There weren’t any rules of adoption for DST in the US until 1966 when Congress established the Uniform Time Act of 1966. It set DST to six months and established consistent application of DST. As you can imagine, until then, it caused some challenges especially for public transportation and the broadcasting industry.
In the seventies and early eighties DST boomeranged back and forth on how many months it was in effect. After the oil embargo of 1973 the time was manipulated to conserve energy for the full year, and while still controversial, proved that it saved the equivalent of 10,000 barrels of oil each day.
According to Michael Downing, the author of Spring Forward: The Annual Madness of Daylight Saving Time, 1973 is the only time where, when Congress studied the impact, it was actually shown to save energy.
He explains further in a 2007 NPR interview that, “we tend to want our computers and our televisions and our radios when we want them.”
“More importantly, Daylight Saving really pushes Americans out of the house at the end of the day. And when Americans go out of the house, they may go to the ballpark, they may go to the mall, but they don’t walk there. They get into their cars. Daylight Saving increases gasoline consumption, something the petroleum industry has known since 1930.”
In the 1980’s, in large part due to the lobbyist efforts of The Chamber of Commerce, DST was extended to seven months. Department stores loved the extra hour of daylight because they had an increase in business. Workers heading home after their work day had more time to stop and shop before dark. Cha-Ching!
In the 80’s, two of the biggest supporters of DST in the US were the golf industry and the barbeque industry. It is quite difficult to light golf courses due to their expanse, so extended daylight helps golfers play longer! At the time, it was estimated that one extra month of DST was worth $200 million in additional green fees.
Well then! And that extra time could drive up sales for grills and barbeque necessities to a similar figure.
Fast forward to The Energy Policy Act of 2005, which extended the observation of DST from 7 months to 8. Ahem. The same lobbyists came back for another month. DST now starts on the second Sunday in March and ends on the first Sunday in November.
What in the world?
Meanwhile, moms and dads everywhere are suffering. Children are suffering. Everyone is sleep-deprived. People are grumpy. Except those people who live in Arizona and Hawaii. They are happy because their states passed an ordinance exempting them from the folly of DST.

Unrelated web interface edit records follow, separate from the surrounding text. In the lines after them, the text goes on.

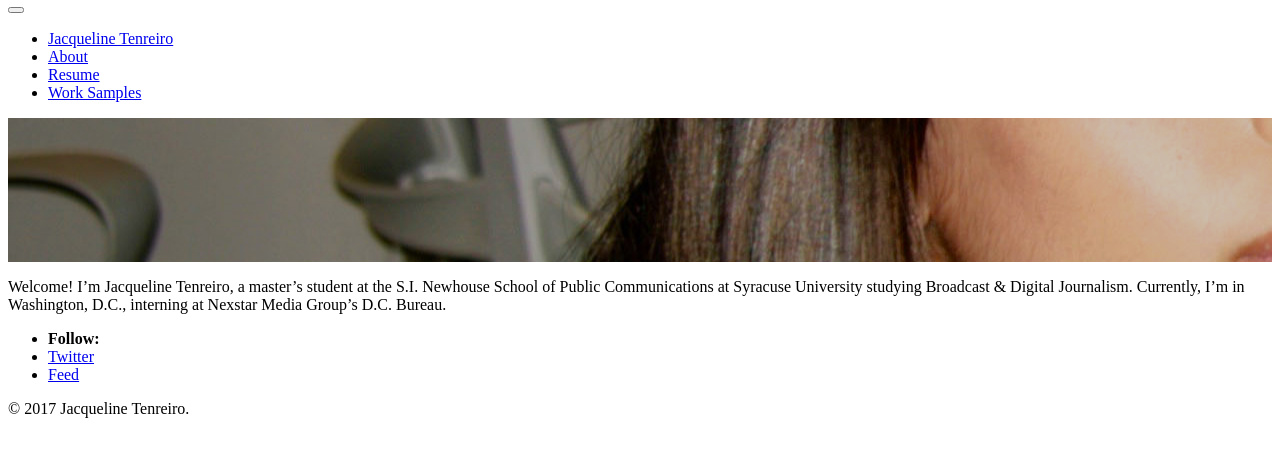
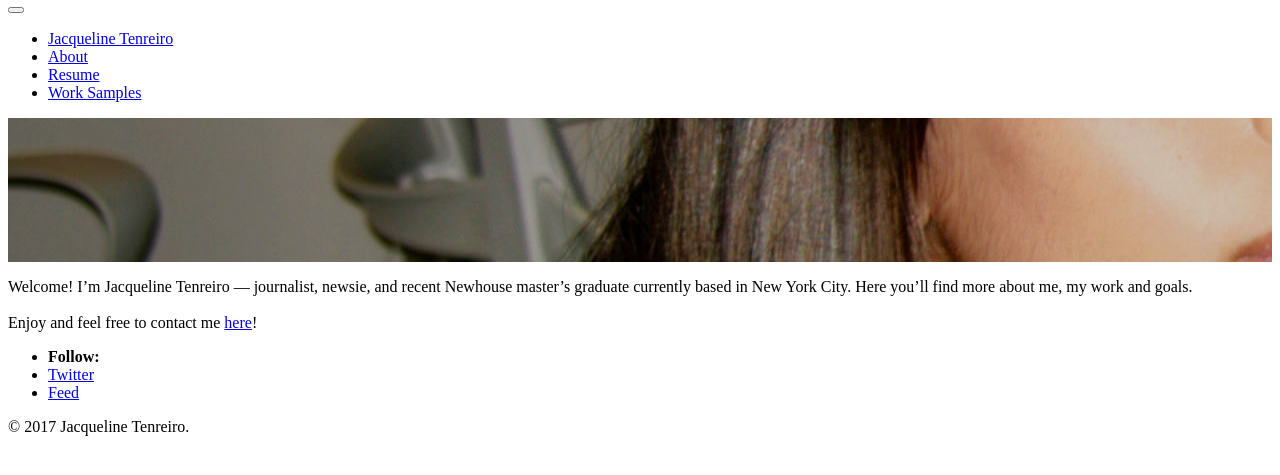
Before and after one commit to jtenreiro/jtenreiro.github.io, a Jekyll site: the page built from index.html, in a window 1280 px wide, cut to the strip 112-587 px from the top of the page. Built offline with Jekyll 4.4.1, drawn with Linux system fonts in a browser that asks for light colours; some web fonts are replaced; the list of posts is cut into pages by our own code.

Commit message:
Updated a few pages

```diff
--- a/index.html
+++ b/index.html
@@ -7,7 +7,7 @@ header:
   overlay_image: home.jpg
   hide_hero_title: true
 intro:
-  - excerpt: Welcome! I’m Jacqueline Tenreiro, a master’s student at the S.I. Newhouse School of Public Communications at Syracuse University studying Broadcast & Digital Journalism. Currently, I’m in Washington, D.C., interning at Nexstar Media Group’s D.C. Bureau.
+  - excerpt: 'Welcome! I’m Jacqueline Tenreiro — journalist, newsie, and recent Newhouse master’s graduate currently based in New York City. Here you’ll find more about me, my work and goals.<br><br>Enjoy and feel free to contact me <a href="mailto:jacqueline.tenreiro@gmail.com">here</a>!'
 ---
 
 {% include feature_row id="intro" type="center" %}
```
Also changed, not shown: _pages/about.md (+4 -1 lines), 1 other file.
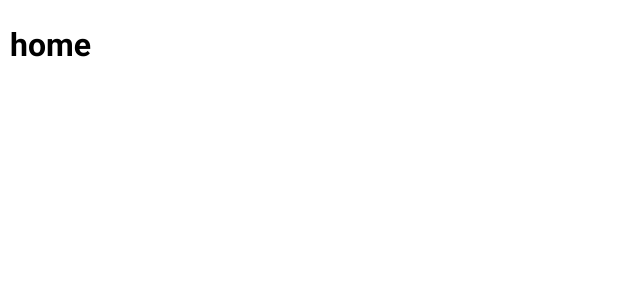
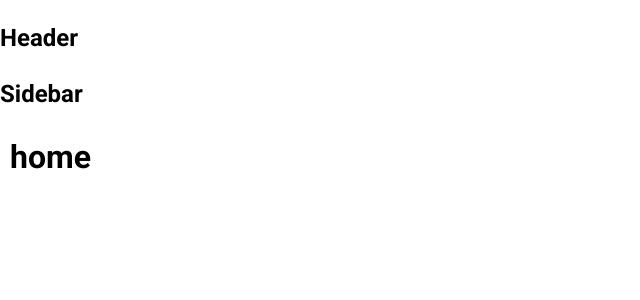
Before and after one commit to operationd8979/TipConnect-ClientSide, a React (Create React App) app: page / in a window 1280 px wide. Shown: the top 300 px of the page, without its empty margins (0-640 px from the left). Built offline with nearby package versions, Linux system fonts and the light colour scheme.

Commit message:
default layout + routes

```diff
--- a/src/App.tsx
+++ b/src/App.tsx
@@ -1,14 +1,26 @@
-import React from 'react';
+import React, { Fragment } from 'react';
 import { Routes, Route } from 'react-router-dom';
 import { publicRoutes } from './routes/index';
+import { DefaultLayout } from './components/Layout';
 
 function App() {
     return (
         <div className="App">
             <Routes>
                 {publicRoutes.map((route, index) => {
+                    const Layout = route.layout || (route.layout === null ? Fragment : DefaultLayout);
                     const Page = route.component;
-                    return <Route key={index} path={route.path} element={<Page />} />;
+                    return (
+                        <Route
+                            key={index}
+                            path={route.path}
+                            element={
+                                <Layout>
+                                    <Page />
+                                </Layout>
+                            }
+                        />
+                    );
                 })}
             </Routes>
         </div>
--- /dev/null
+++ b/src/components/Layout/DefaultLayout/Header/index.tsx
@@ -0,0 +1,5 @@
+function Header() {
+    return <h2>Header</h2>;
+}
+
+export default Header;
--- /dev/null
+++ b/src/components/Layout/DefaultLayout/Sidebar/index.tsx
@@ -0,0 +1,5 @@
+function Sidebar() {
+    return <h2>Sidebar</h2>;
+}
+
+export default Sidebar;
--- /dev/null
+++ b/src/components/Layout/DefaultLayout/index.tsx
@@ -0,0 +1,16 @@
+import Header from './Header';
+import Sidebar from './Sidebar';
+
+function DefaultLayout({ children }: { children: JSX.Element }) {
+    return (
+        <div>
+            <Header />
+            <div className="container">
+                <Sidebar />
+                <div className="content">{children}</div>
+            </div>
+        </div>
+    );
+}
+
+export default DefaultLayout;
--- /dev/null
+++ b/src/components/Layout/index.tsx
@@ -0,0 +1 @@
+export { default as DefaultLayout } from './DefaultLayout';
--- a/src/routes/route.tsx
+++ b/src/routes/route.tsx
@@ -1,9 +1,9 @@
 import { Home, Login, Register } from '../screens';
 
-const publicRoutes = [
+const publicRoutes: { path: string; component: () => JSX.Element; layout?: string | null }[] = [
     { path: '/', component: Home },
     { path: '/login', component: Login },
-    { path: '/register', component: Register },
+    { path: '/register', component: Register, layout: null },
 ];
 
 const privateRoutes = [null];
```
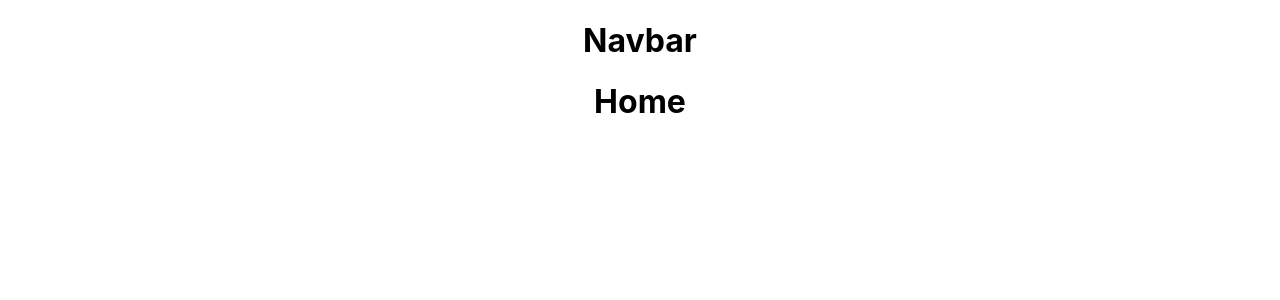
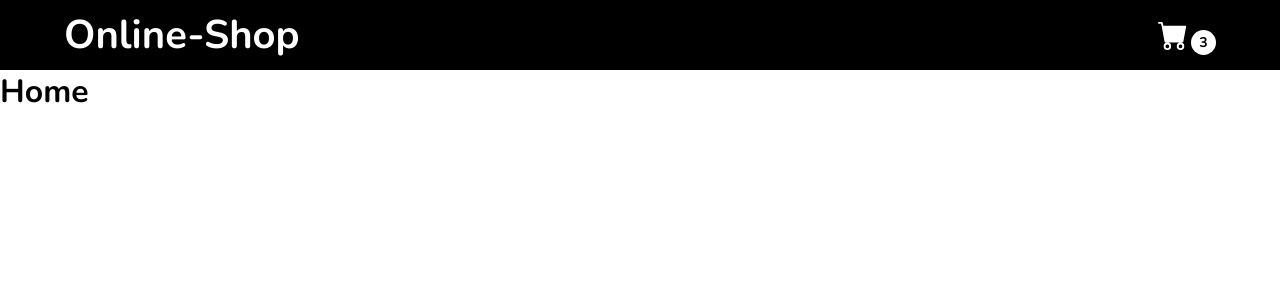
Before and after one commit to mousumiaktar/shopping-cart, a React (Create React App) app: page / in a window 1280 px wide. Shown: the top 300 px of the page. Built offline with nearby package versions, Linux system fonts and the light colour scheme.

Commit message:
navbar added

```diff
--- a/package.json
+++ b/package.json
@@ -3,11 +3,13 @@
   "version": "0.1.0",
   "private": true,
   "dependencies": {
+    "@react-icons/all-files": "^4.1.0",
     "@testing-library/jest-dom": "^5.16.5",
     "@testing-library/react": "^13.4.0",
     "@testing-library/user-event": "^13.5.0",
     "react": "^18.2.0",
     "react-dom": "^18.2.0",
+    "react-icons": "^4.4.0",
     "react-router-dom": "^6.4.2",
     "react-scripts": "5.0.1",
     "web-vitals": "^2.1.4"
--- a/src/App.css
+++ b/src/App.css
@@ -1,38 +1,46 @@
-.App {
-  text-align: center;
+@import url('https://fonts.googleapis.com/css2?family=Nunito:wght@200;400;700&display=swap');
+
+* {
+  padding: 0;
+  margin: 0;
+  box-sizing: border-box;
+  font-family: 'Nunito', sans-serif;
 }
 
-.App-logo {
-  height: 40vmin;
-  pointer-events: none;
+/* NavBar */
+
+.nav-bar {
+  height: 70px;
+  background: black;
+  display: flex;
+  justify-content: space-between;
+  align-items: center;
+  padding: 0 4rem;
 }
 
-@media (prefers-reduced-motion: no-preference) {
-  .App-logo {
-    animation: App-logo-spin infinite 20s linear;
-  }
-}
-
-.App-header {
-  background-color: #282c34;
-  min-height: 100vh;
-  display: flex;
-  flex-direction: column;
-  align-items: center;
-  justify-content: center;
-  font-size: calc(10px + 2vmin);
+.nav-bar a {
+  text-decoration: none;
   color: white;
 }
 
-.App-link {
-  color: #61dafb;
+.nav-bar h2 {
+  font-size: 40px;
 }
-
-@keyframes App-logo-spin {
-  from {
-    transform: rotate(0deg);
-  }
-  to {
-    transform: rotate(360deg);
-  }
+.nav-cart {
+  display: flex;
+  align-items: center;
 }
+.cart-quantity {
+  display: flex;
+  align-items: center;
+  justify-content: center;
+  height: 25px;
+  width: 25px;
+  border-radius: 50%;
+  background: #fff;
+  font-size: 14px;
+  font-weight: 700;
+  color: black;
+  margin-left: 3px;
+  margin-top: 15px;
+}
--- a/src/components/NavBar.js
+++ b/src/components/NavBar.js
@@ -1,10 +1,26 @@
 import React from 'react';
+import { Link } from 'react-router-dom';
 
 const NavBar = () => {
     return (
-        <div>
-            <h1>Navbar</h1>
-        </div>
+        <nav className='nav-bar'>
+            <Link to="/">
+                <h2>Online-Shop</h2>
+            </Link>
+            <Link to="/cart">
+                <div className='nav-cart'>
+                    <svg xmlns="http://www.w3.org/2000/svg" width="30"
+                        height="30"
+                        fill="currentColor"
+                        className="bi bi-cart-fill" viewBox="0 0 16 16">
+                        <path d="M0 1.5A.5.5 0 0 1 .5 1H2a.5.5 0 0 1 .485.379L2.89 3H14.5a.5.5 0 0 1 .491.592l-1.5 8A.5.5 0 0 1 13 12H4a.5.5 0 0 1-.491-.408L2.01 3.607 1.61 2H.5a.5.5 0 0 1-.5-.5zM5 12a2 2 0 1 0 0 4 2 2 0 0 0 0-4zm7 0a2 2 0 1 0 0 4 2 2 0 0 0 0-4zm-7 1a1 1 0 1 1 0 2 1 1 0 0 1 0-2zm7 0a1 1 0 1 1 0 2 1 1 0 0 1 0-2z" />
+                    </svg>
+                    <span className='cart-quantity'>
+                        <span>3</span>
+                    </span>
+                </div>
+            </Link>
+        </nav>
     );
 };
 
```
Also changed, not shown: 1 other file (tests, documents, lock files or other folders).
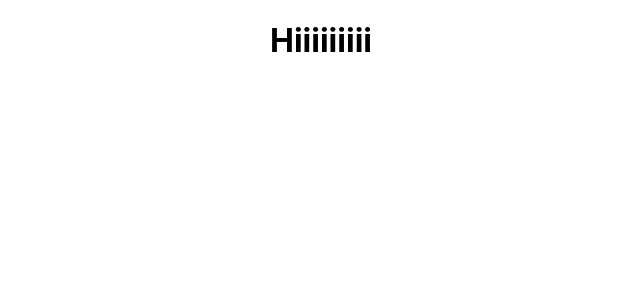
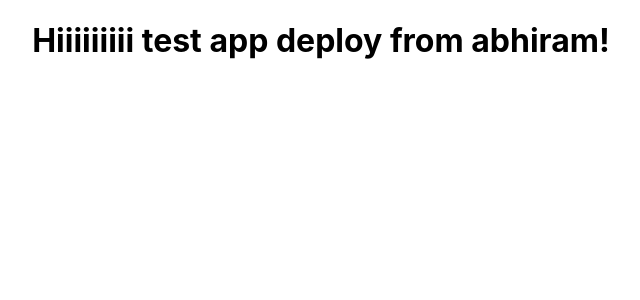
Before and after one commit to abhiram11/GitHub-Actions-Workflow-FollowUp, a React (Create React App) app: page / in a window 1280 px wide. Shown: the top 300 px of the page, without its empty margins (319-959 px from the left). Built offline with nearby package versions, Linux system fonts and the light colour scheme.

Commit message:
deploy command not working with npm

```diff
--- a/package.json
+++ b/package.json
@@ -17,7 +17,7 @@
     "build": "react-scripts build",
     "test": "react-scripts test",
     "eject": "react-scripts eject",
-    "deploy": "vc build --prod"
+    "deploy": "vc build --prod --confirm --token=VERCEL_TOKEN"
   },
   "eslintConfig": {
     "extends": [
--- a/src/App.js
+++ b/src/App.js
@@ -3,7 +3,7 @@ import "./App.css";
 function App() {
   return (
     <div className="App">
-      <h1>Hiiiiiiiii </h1>
+      <h1>Hiiiiiiiii test app deploy from abhiram! </h1>
     </div>
   );
 }
```
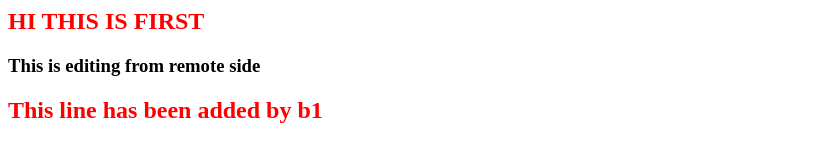
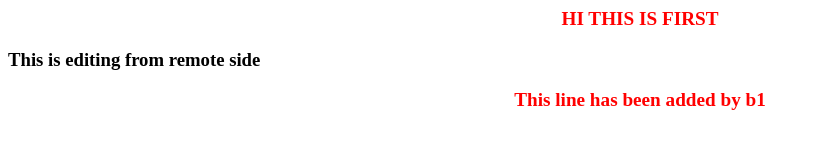
Before and after one commit to abhishekadityaroy102/gitrevise, a plain HTML site: page frontend/index.html in a window 1280 px wide. Shown: the whole page, without its empty margins (0-820 px from the left). Drawn offline with Linux system fonts and the light colour scheme.

Commit message:
styles has been changed whcih was coming from b2

```diff
--- a/frontend/index.html
+++ b/frontend/index.html
@@ -5,7 +5,9 @@
     <title>Document</title>
     <style>
         h2{
-            color:red
+            color:red;
+            font-size: larger;
+            text-align: center;
         }
     </style>
 </head>
```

DST is now used in over 70 countries with varying beginning and end dates and affects over a billion people every year.
Why can’t we reject this nonsense? Spring us forward and leave us there! I am fine with losing the hour forever. I promise! Everyone will be a lot happier and healthier!
Maybe I will petition to have it changed. Perhaps I will start that initiative when I have an extra hour in my day…maybe in November? 😉
Get some rest and journey on!
xo, the mamabrain at mamabrains